If you are following our caries prevention protocols closely and still getting cavities, then we must examine other possibilities. If your teeth are congenitally weaker than normal due to a genetic defect you can certainly have a much higher risk for cavities. If you have a dry mouth because you take a lot of medications or you have a condition that causes dry mouth, you can have a higher risk for cavities. If you are eating something frequent that has sugar or will be converted to glucose in the mouth and you didn’t know about it, this can increase your risk to get cavities as well.
Last but not least, some patients think they are doing a great job brushing and flossing, but when we discuss oral hygiene techniques we realized they weren’t really doing the right things. You could’ve missed cleaning multiple areas in the mouth and result in bacteria build up.
Contact Us to Learn More
If you're worried about tooth pain or a possible cavity, contact our office today to schedule an appointment.
Fluoride has been shown to do two very important things: it slows bacteria growth and strengthens teeth surfaces.
Slowing Bacteria Growth
Fluoride inhibits the way bacteria utilizes sugar and grow, this eventually stops them from multiplying and releasing acids. While fluoride is brushed onto your teeth, it also bonds to the substructure of your teeth surfaces, making them much tougher than before. Now your teeth are a lot more resistant to the acids and if your teeth start to dissolve it would release the fluoride bonded to the surface and inhibits bacteria growth again.
Topical fluoride is not the same as systemic ingested fluoride. We strongly recommend topical fluoride such as fluoride found in toothpaste, mouthwash, and varnish because they're generally not ingested. We understand a very small amount can be swallowed, but the amount is minuscule and does not post a threat to our health.
Silver fillings, also called amalgams, have been placed for decades and have served their purpose in dentistry. However, there are a few fundamental problems with silver fillings:
- They continue to introduce mercury into the environment. Patients are also generally concerned about mercury exposure.
- They do not actually adhere to tooth structure, which means they only physically sit there in the cavity space. This results in an abundance of fractures caused by large silver fillings.

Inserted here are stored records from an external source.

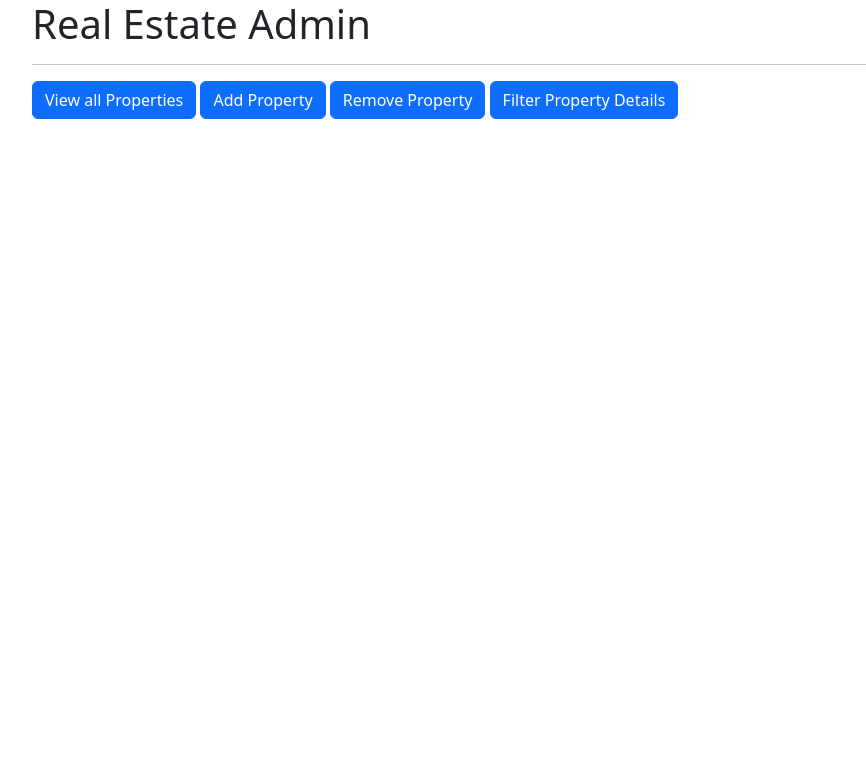
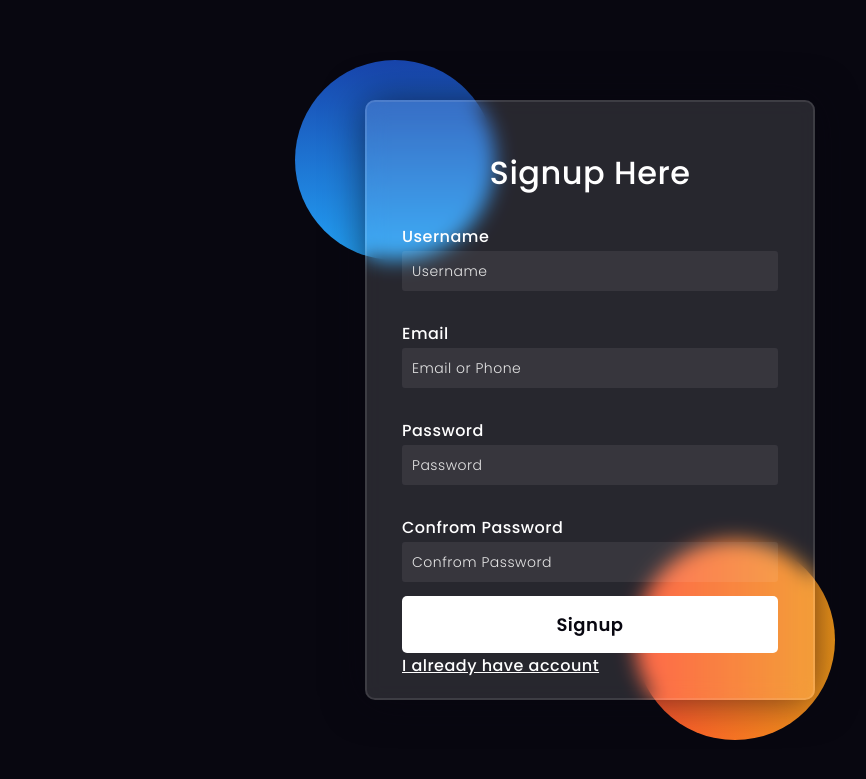
Before and after one commit to Nabil8795/Real_Estate_Full_Stack, a Django app: page / in a window 1280 px wide. Shown: the top 779 px of the page, without its empty margins (50-916 px from the left). Run offline with Django 4.2, Linux system fonts and the light colour scheme.

Commit message:
User Authentication Added

```diff
--- a/Backend/api_app/templates/index.html
+++ b/Backend/api_app/templates/index.html
@@ -10,6 +10,7 @@
 <body>
     <div class="container">
         <h1>Real Estate Admin</h1>
+        <a class="btn btn-danger" href="/logout" >Logout</a>
         <hr>
         <a class="btn btn-primary" href="/view_all_prop" role="button">View all Properties</a>
         <a class="btn btn-primary" href="/add_prop" role="button">Add Property</a>
--- a/Backend/api_app/urls.py
+++ b/Backend/api_app/urls.py
@@ -6,7 +6,10 @@ from . import views
 
 
 urlpatterns = [
-    path('', views.index, name = 'index'),
+    path('', views.SignupPage, name = 'signup'),
+    path('login', views.LoginPage, name = 'login'),
+    path('logout', views.LogoutPage, name = 'logout'),
+    path('index', views.index, name = 'index'),
     path('view_all_prop', views.all_prop, name = 'all_prop'),
     path('add_prop', views.add_prop, name = 'add_prop'),
     path('remove_prop', views.remove_prop, name = 'remove_prop'),
--- a/Backend/api_app/views.py
+++ b/Backend/api_app/views.py
@@ -1,4 +1,4 @@
-from django.shortcuts import render, HttpResponse
+from django.shortcuts import render, HttpResponse, redirect
 from rest_framework import viewsets
 from api_app.models import Property
 from api_app.serializers import PropertySerializer
@@ -6,7 +6,11 @@ from .models import Property
 from rest_framework.decorators import api_view
 from rest_framework.response import Response
 from .serializers import PropertySerializer
+from django.contrib.auth.models import User
+from django.contrib.auth import authenticate, login, logout
+from django.contrib.auth.decorators import login_required
 
+@login_required(login_url='login')
 
 def index(request):
     return render(request, 'index.html')
@@ -77,3 +81,36 @@ def Proper(request):
     objs = Property.objects.all()
     serializer = PropertySerializer(objs, many = True)
     return Response(serializer.data)
+
+## User Authentication
+def SignupPage(request):
+    if request.method=='POST':
+        uname=request.POST.get('username')
+        email=request.POST.get('email')
+        pass1=request.POST.get('password1')
+        pass2=request.POST.get('password2')
+
+        if pass1!=pass2:
+            return HttpResponse("Your password and confrom password are not Same!!")
+        else:
+            my_user=User.objects.create_user(uname,email,pass1)
+            my_user.save()
+            return redirect('login')
+    return render (request, 'signup.html')
+
+def LoginPage(request):
+    if request.method=='POST':
+        username=request.POST.get('username')
+        pass1=request.POST.get('pass')
+        user=authenticate(request,username=username,password=pass1)
+        if user is not None:
+            login(request,user)
+            return redirect('index')
+        else:
+            return HttpResponse ("Username or Password is incorrect!!!")
+    return render(request, 'login.html')
+
+
+def LogoutPage(request):
+    logout(request)
+    return redirect('login')
```
Also changed, not shown: Backend/db.sqlite3.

- They don't look very good and they can even stain your teeth dark.
- Patients don't typically want to put more metals in their mouth.
How We Solved the Problem
With the recent advancement in resin composite material, also called tooth - colored fillings, we are able to solve all the above problems. Tooth - colored fillings are very technique sensitive and new technology and products continue to be developed. Dr. Henry only uses tooth - colored fillings and has been placing them for years. He always keep up with the most recent technology and techniques to ensure the fillings are placed properly. We strongly believe tooth - colored fillings are the future of dentistry. Please visit our "Tooth - Colored Fillings" page and our smile gallery for more information.
Recovery Depends on Your Treatment
Generally speaking, we will provide instructions after each procedure to make sure you understand the steps you need to take during your brief recovery. Of course, the instructions depend completely on the type of work we do.
If you had a temporary filling placed on a tooth or just received a new crown we always ask you to wait 30 minutes before eating for the materials to fully set. If you had a filling done, the tooth-colored composite fillings do not require a waiting time to set (another advantage of composite fillings since amalgam requires a 30-minute wait before eating).
However, if you had local anesthesia and your lower lip and/or your tongue is numb, we do ask you to wait until the numbness goes away before eating. First, it’s just easier to eat when your mouth’s not numb, and it also helps you avoid biting your tongue or cheek while eating.
The numbness will usually last for a few hours. The length of time depends on the processing time of the body, the amount of anesthesia used, and the location of anesthesia. Numbness in the upper lip usually doesn’t affect eating because it's generally difficult to bite your upper lip.